- smoking
- other gallbladder-relates diseases
- hereditary

What to do After a Pancreatitis Attack

Firstly, you should consult a physician to receive a proper prognosis and any necessary medication you may need, rather than taking advice from the web md or mayo clinic websites, especially if you are under serious pain. You also need to determine the causes of the attack so you can figure out how to remedy the condition.
No matter what the cause, in the few months following the attack, it is important to eat frequently rather than at fixed times of the day. Keep a high carb low fat diet since they put a lot of pressure on the pancreas. Also, avoid all drugs and alcohol. Consult a professional for post pancreatitis diet recommendations.

Pancreatitis sufferers are more likely to develop deficiencies in these nutrients:

- Magnesium
- Vitamin B12
- Methionine
- Vitamins A, C, E
- Selenium

Pancreatitis Symptoms
- unusually high heart rate
- high body temperature/fever
- excessive sweating
- rapid breathing
- vomiting

Acute Pancreatitis Diet Tips

- Consume no more than 30-40 g of fat per day
- Rather than 3 large meals, eat 6-7 small meals throughout the day
- Decrease consumption of caffeine and alcohol
- Stop consumption of tobacco-related products
- Consume plenty of protein and carbs to maintain a healthy pancreatic diet

If the cause(s) of your condition includes gallstones, damaged or infected pancreatic tissues, or any internal problem with the pancreas that cannot be resolved with medication or a bland diet, you may be advised to undergo surgery. In order to remove gallstones, a proper chronic pancreatitis diet plan may be not be enough, you may need to undergo a procedure known as endoscopic retrograde cholangiopancreatography (ERCP).

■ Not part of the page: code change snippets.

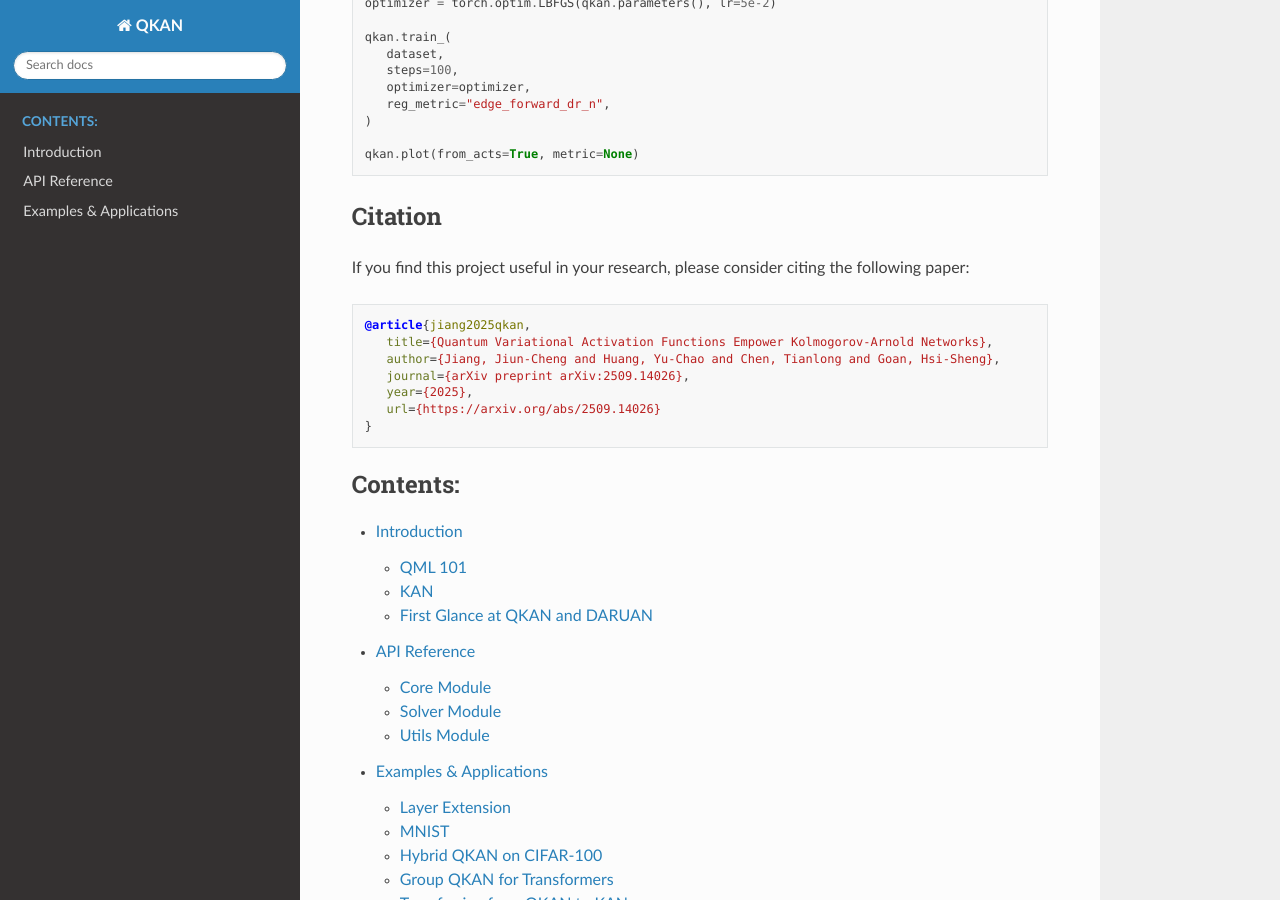
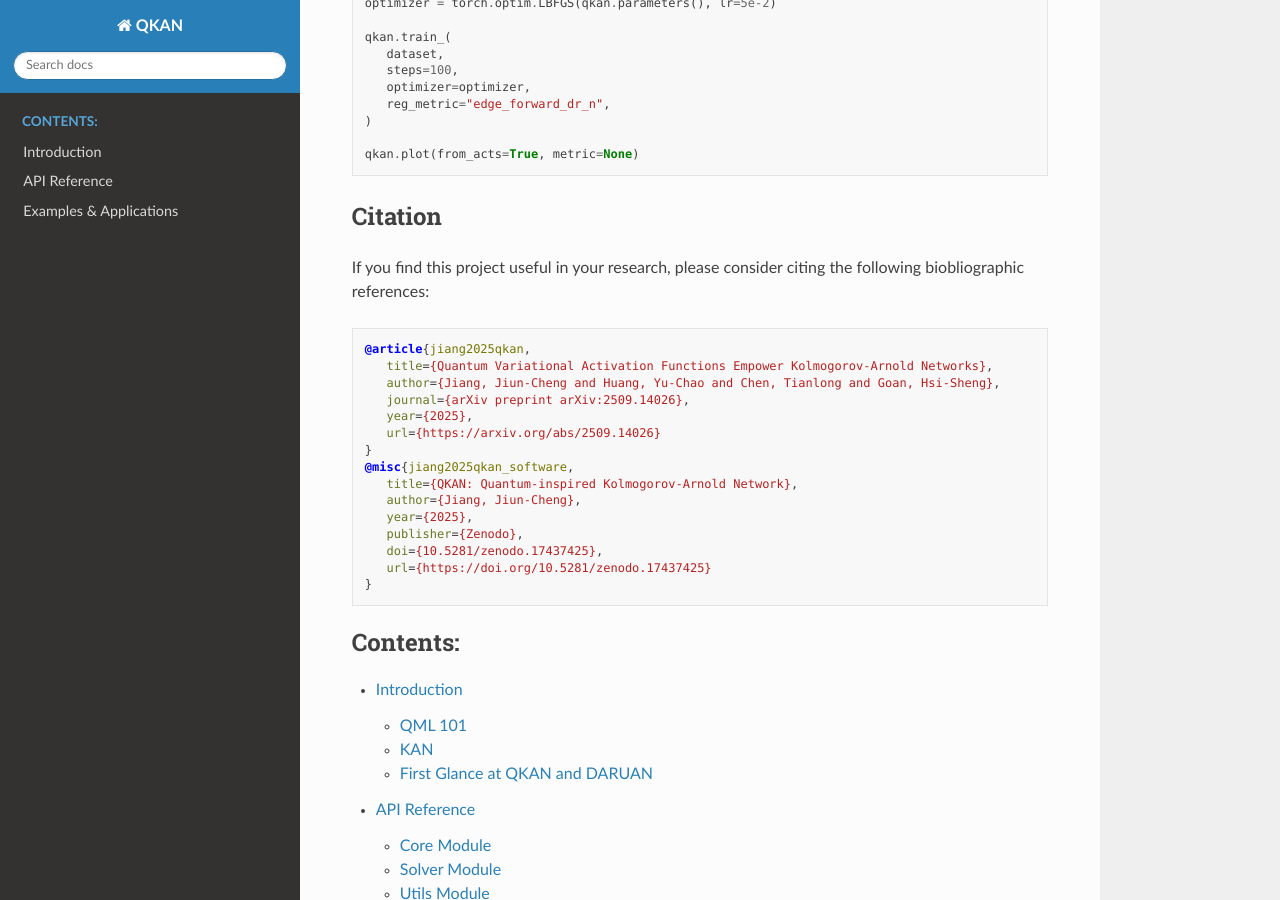
Before and after one commit to Jim137/qkan, a Sphinx documentation site: the page built from docs/index.rst, in a window 1280 px wide and 900 px high, scrolled down 1380 px. Built offline with Sphinx 7.4.7 and the Read the Docs theme 3.1.0, drawn with Linux system fonts in a browser that asks for light colours.

Commit message:
update docs

```diff
--- a/docs/index.rst
+++ b/docs/index.rst
@@ -82,7 +82,7 @@ Here's a minimal working example for function fitting using QKAN:
 Citation
 --------
 
-If you find this project useful in your research, please consider citing the following paper:
+If you find this project useful in your research, please consider citing the following biobliographic references:
 
 .. code-block:: bibtex
 
@@ -92,6 +92,14 @@ If you find this project useful in your research, please consider citing the fol
       journal={arXiv preprint arXiv:2509.14026},
       year={2025},
       url={https://arxiv.org/abs/2509.14026}
+   }
+   @misc{jiang2025qkan_software,
+      title={QKAN: Quantum-inspired Kolmogorov-Arnold Network},
+      author={Jiang, Jiun-Cheng},
+      year={2025},
+      publisher={Zenodo},
+      doi={10.5281/zenodo.17437425},
+      url={https://doi.org/10.5281/zenodo.17437425}
    }
 
 .. toctree::
```
Also changed, not shown: README.md (+8 -0 lines).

Doctors usually prescribe patients with pain medication, give them parenteral nutrition, and recommend fasting in order to relieve pressure on the pancreas. If the cause of your pancreatitis is a gallbladder problem, the doctor will probably recommend surgery. If the condition is due to an alcohol-related problem, you may be advised to seek rehab for alcohol addiction.

If your condition is related to your eating habits, you will be advised to eat healthier, exercise more often, lower intake of sugar, and go on a clear liquid diet for chronic pancreatitis (though it's ok if you consume more than just clear liquids). Depending on the severity of your condition, you may also be prescribed antibiotics, painkillers, and other supplements such as Pancrease and Lipram. Whatever your condition though, it is imperative that you seek treatment as soon as possible before the condition gets worse and evolves into pancreatic cancer.

If you're looking for pancreatitis nutrition and recipes, there will be more on that soon.